“At the end of the day, acquisitions remain a very powerful tool to grow your company” she said. “It is very unlikely today in dynamic industries or knowledge-intense industries that a firm can only grow with their own organic growth.”
Best-in-class acquirers balance organic growth with acquisitions, alliances and joint ventures, Capron explained. The biggest mistake is when acquisitions become the corporate strategy per se, instead of just one of many strategic tools.
So how do these thoughts impact on you as a seller of your business?
Most sellers start by wishing to maximise the value they receive for their business. This does not always turn out to be the case. So, knowing who your buyer is likely to be is one of the main factors which will influence the price and the chances of completing the transaction. Are you offering a dynamic and knowledge-intensive business? If so, how would it stand up to the due diligence the buyer is likely to undertake and be able to meet their financial criteria?
Bear in mind experienced corporate buyers tend to know what they are doing and have a significantly bigger chance of a successful merger since they ought to have built up the skills over time. In my experience, they have an acquisition timetable and if you miss that particular quarter than it could be another six months before you are back in the frame.
Indeed, this was the case with a sale I undertook several years ago. The client realised that they needed to strengthen one of their accounting functions to stand up to external scrutiny by the buyer to ensure consistency in income recognition. The sale was delayed by six months and although it did go ahead and did not affect the price to a great extent, it added a layer of uncertainty the buyer would not return.
A first-time buyer will not be so experienced. Similarly, there is a lower risk to a buyer of things going wrong where the acquisition is small by their standards. Deals described as “bolt-on” in fragmented markets can be integrated very quickly and effectively and so maybe less risky.
What do Entrepreneurs say?
Entrepreneurs and Private Equity whom I have worked with, especially those with MBAs, look at how they will leave the business and the returns they expect to make before they buy a business. That may sit with difficulty with you where you are emotionally attached to your business. It is though an unpleasant fact and given the options open to you may be the only route you can take.
Do you Know Your Buyer?

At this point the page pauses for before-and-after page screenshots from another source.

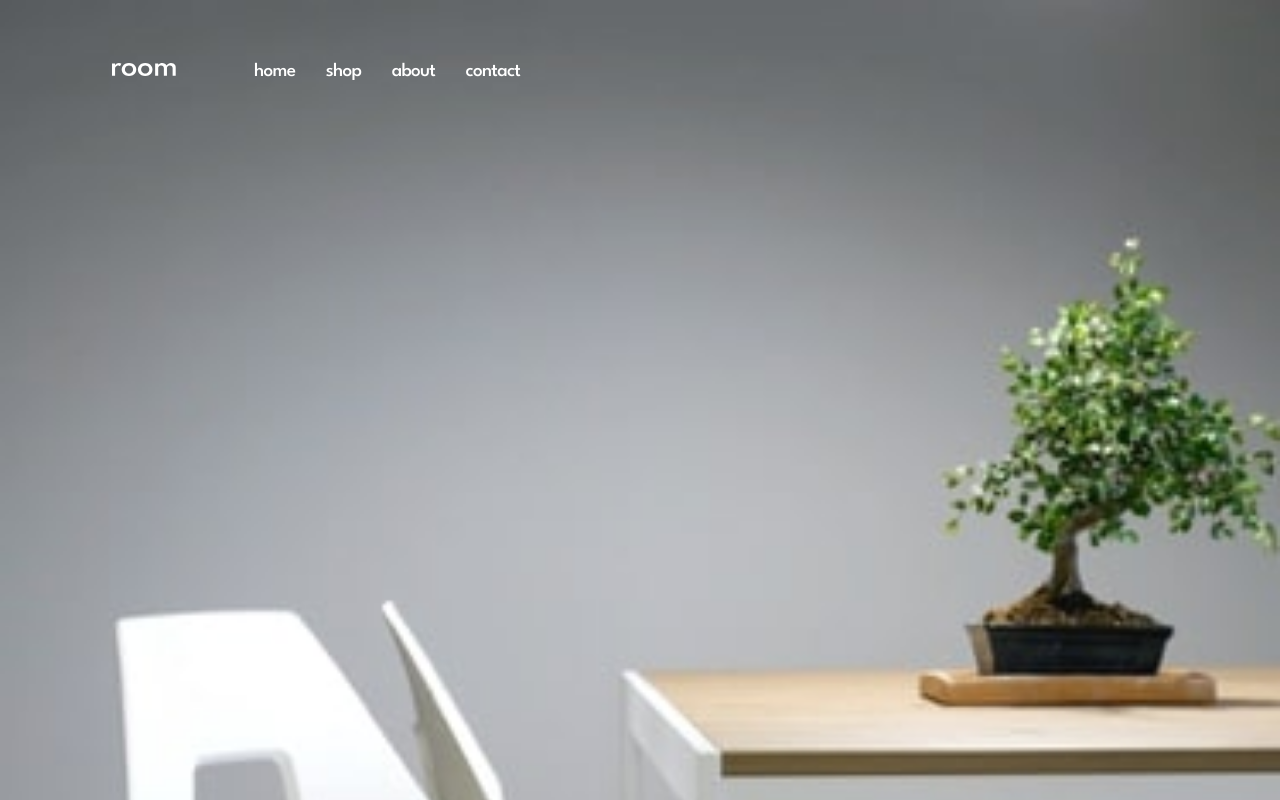
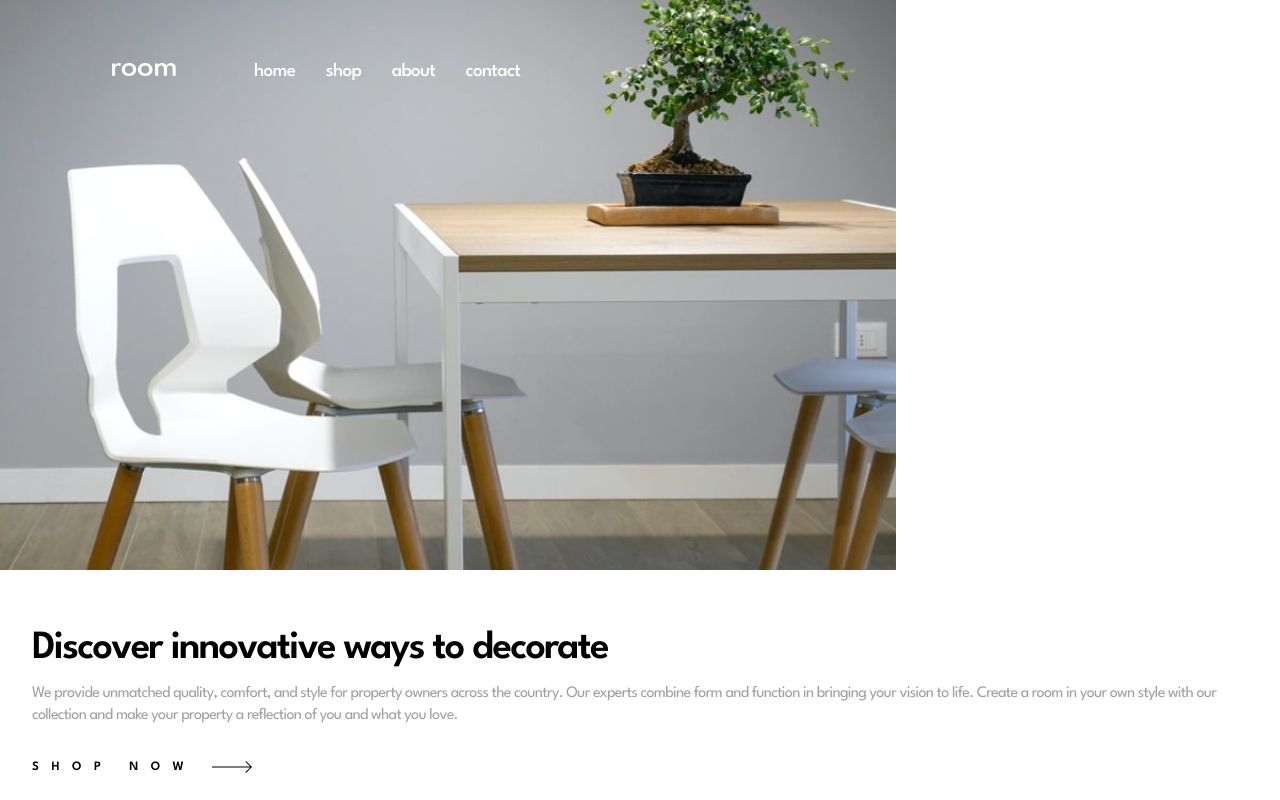
Before and after one commit to nkweku66/ecommerce_homepage, a React (Vite) app: page / in a window 1280 px wide. Shown: the top 800 px of the page. Built offline with nearby package versions, Linux system fonts and the light colour scheme; the HTML template or start-up script is replaced by a standard one.

Commit message:
Add responsiveness to hero section

```diff
--- a/src/components/hero/HeroSection.styles.ts
+++ b/src/components/hero/HeroSection.styles.ts
@@ -3,7 +3,8 @@ import styled from 'styled-components'
 const HeroContainer = styled.section`
     position: relative;
 
-    @media (1439px <= width <= 1440px) {
+
+    @media only screen and (min-width: 1025px) and (max-width: 1440px) {
         display: none;
     }
 `
@@ -13,8 +14,9 @@ const HeroWrapper = styled.div`
 const HeroDesktop = styled.section`
     display: none;
 
-    @media (1439px <= width <= 1440px) {
-        width: 52.5em;
+    @media only screen and (min-width: 1025px) and (max-width: 1440px) {
+        display: flex;
+        width: 70%;
     }
 `
 const HeroImage = styled.img`
```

Knowing your buyer before the marketing process starts is something worth considering since a number of businesses are sold to buyers known to the seller. In some cases, I have dealt with it becomes more important to do the deal rather than to od the deal at the best price.
More reading, help and advice from Assynt Corporate Finance
Below you'll find links to other articles that offer help and advice about selling your business, what to look for, considerations and recommendations.
If you would like further help, contact us, we'd be only to happy to discuss your sale and can help if we can.